Ottawa is vowing to exempt certain non-mining projects that use steam to extract crude from deep under the earth — known as ‘in-situ’ projects — as long as Alberta Premier Jason Kenney maintains a hard cap on emissions from his province’s oil sector.
Kenney’s predecessor, Rachel Notley, vowed to limit emissions from the sector to 100 megatonnes in any given year — a limit the sector currently is in no danger of exceeding.
The federal Liberal government previously cited that cap as a condition for approving the much-delayed Trans Mountain expansion project that will move product from Alberta to B.C.’s coast for export.
Speaking to reporters in Alberta Tuesday, Kenney called the oilsands emissions cap “an academic abstraction” and did not say for certain whether he would keep it in place.
Federal officials, speaking to reporters on background Wednesday, said in-situ projects would be left off the “project list” — a list of proposed developments that are to receive federal reviews by impact-assessment panels — as long as they are constructed in a jurisdiction with an emissions cap.
In-situ extraction projects, like the one at Cenovus Energy’s Christina Lake operation, generally have a much smaller environmental footprint and use considerably less water than open-pit oilsands mining projects. They also don’t rely on tailings ponds to collect waste.
Mining projects with bitumen production capacity will see no change, officials said, and likely will be subjected to federal reviews, as they are now.
The Canadian Association of Petroleum Producers and other industry groups were anxious about the risk of regulatory creep and the prospect of Ottawa applying its jurisdiction to projects that, to date, have operated largely under provincial jurisdiction: in-situ operations and some hydroelectric projects.
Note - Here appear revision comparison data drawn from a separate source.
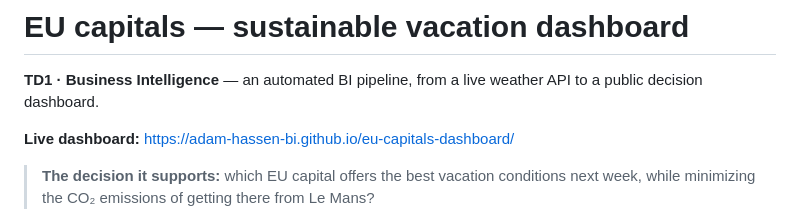
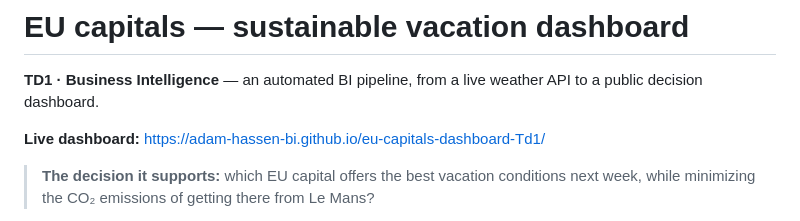
Before and after one commit to adam-hassen-Bi/eu-capitals-dashboard-TD1, a Markdown page: README.md, the part around the change. GitHub-like rendering.

Commit message:
Update live dashboard link in README

```diff
--- a/README.md
+++ b/README.md
@@ -3,7 +3,7 @@
 **TD1 · Business Intelligence** — an automated BI pipeline, from a live weather API to
 a public decision dashboard.
 
-**Live dashboard:** https://adam-hassen-bi.github.io/eu-capitals-dashboard/
+**Live dashboard:** https://adam-hassen-bi.github.io/eu-capitals-dashboard-Td1/
 
 > **The decision it supports:** which EU capital offers the best vacation conditions
 > next week, while minimizing the CO₂ emissions of getting there from Le Mans?
```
Officials said the project list would be reserved largely for proposed developments that are nationally significant, and those that have “the greatest potential for adverse environmental effects in areas of federal jurisdiction.”
However, federal environment ministers do retain the right to put any project on the list if they feel it warrants more regulatory scrutiny from the feds. The environmental effects of projects that are not being added to the project list would continue to be addressed by other regulatory regimes, the officials said.
Bill C-69, the government’s environmental assessment overhaul, is currently before the Senate. It has faced intense criticism over how much authority it gives the environment minister to suspend an assessment or extend timelines.
In response to such concerns, the federal government said Wednesday there will be regulations to strictly govern those timelines.
The officials said that a suspension of timelines would only come for “proponent-driven reasons” — if a company needs more time for design work or for financial reasons, for example.
The minister can only extend “decision-making timelines” once, for a period no longer than 90 days. The minister would have to publicly state why the government is requesting an extension, and any further delays would have to be approved by the entire cabinet.
This story originally appeared on CBC